Sarajevo-siege general convicted

UN war crimes tribunal sentences Dragomir Milosevic to 33 years in prison.

    Milosevic was convicted of five charges, including murder and inhumane acts [AFP]

    The tribunal found Milosevic, no relation to Slobodan Milosevic, the former Yugoslav president, guilty of terror and on one count of war crimes, as well as murder, inhumane acts and crimes against humanity.
     
    Human-rights organisations estimate that nearly 12,000 people, including 1,500 children, died during the blockade of the city.
     
    In one attack, 43 people were killed and 75 wounded when a mortar shell hit people queuing for bread by the city market in August 1995.
     
    Air bombs
     
    Judge Robinson said it was under Milosevic's command that modified air bombs, known to be inaccurate weapons, were first used and he decided on the placement of bomb launchers.
     
    "Each time a modified air bomb was launched the accused was playing with the lives of the citizens of Sarajevo," he said.
     
    Milosevic commanded 18,000 Bosnian Serb troops during the siege of Sarajevo, taking over command from Stanislav Galic, another former Bosnian Serb general already sentenced to life imprisonment for his role in the siege, in August 1994.
     
    The International Criminal Tribunal for the former Yugoslavia convicted him of five charges, including leading a campaign of terror, murder and inhumane acts.
     
    Milosevic had denied all charges, arguing that the Bosnian capital was a battle ground during the siege and his troops were carrying out legitimate military operations.

    SOURCE: Agencies


    YOU MIGHT ALSO LIKE

    Assassinating Kim Jong-un could go so wrong

    Assassinating Kim Jong-un could go so wrong

    The many ways in which the assassination of the North Korean leader could lead to a total disaster.

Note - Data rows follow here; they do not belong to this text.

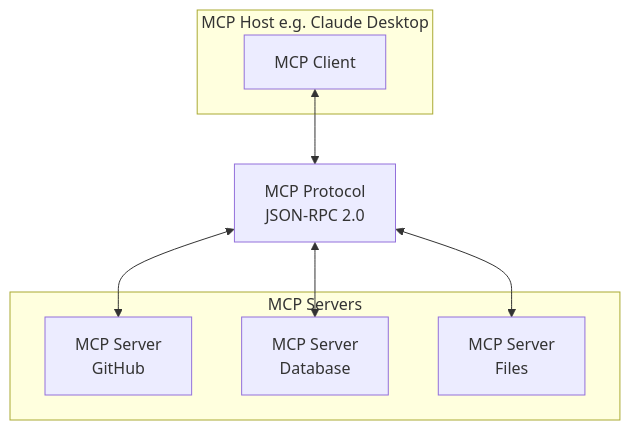
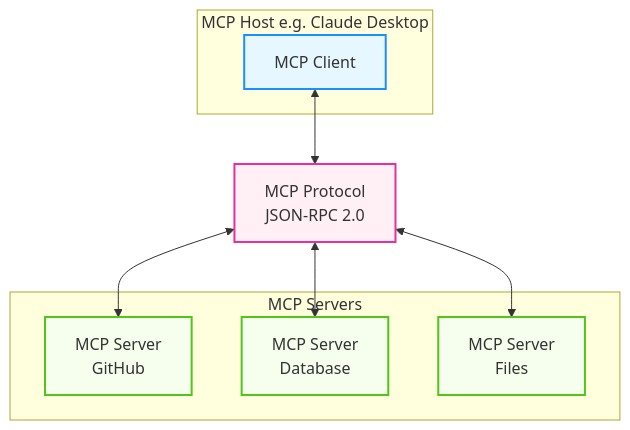
The third of 5 diagrams in 04_tools/4.3_mcp.md (yeasy/agentic_ai_guide), drawn with Mermaid before and after one commit. The commit also changed other lines of this file and 36 other files, not shown here.

````diff
--- a/04_tools/4.3_mcp.md
+++ b/04_tools/4.3_mcp.md
@@ -112,19 +128,28 @@
 ```mermaid
 graph TD
+    %% Agentic Design System
+    classDef agent fill:#e6f7ff,stroke:#1890ff,stroke-width:2px;
+    classDef tool fill:#f6ffed,stroke:#52c41a,stroke-width:2px;
+    classDef memory fill:#fff0f6,stroke:#eb2f96,stroke-width:2px;
+
     subgraph Host [MCP Host e.g. Claude Desktop]
         Client[MCP Client]
     end
     
     Protocol[MCP Protocol<br>JSON-RPC 2.0]
     
     subgraph Servers [MCP Servers]
         S1[MCP Server<br>GitHub]
         S2[MCP Server<br>Database]
         S3[MCP Server<br>Files]
     end
     
     Client <--> Protocol
     Protocol <--> S1
     Protocol <--> S2
     Protocol <--> S3
+    
+    class Client agent;
+    class Protocol memory;
+    class S1,S2,S3 tool;
 ```
````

    Lebanon has a racism problem

    Lebanon has a racism problem

    The problem of racism in Lebanon goes beyond xenophobic attitudes towards Syrian and Palestinian refugees.

    The life and death of Salman Rushdie, gentleman author

    The life and death of Salman Rushdie, gentleman author

    The man we call 'Salman Rushdie' today is not the brilliant author of the Satanic Verses, but a Picassoesque imposter.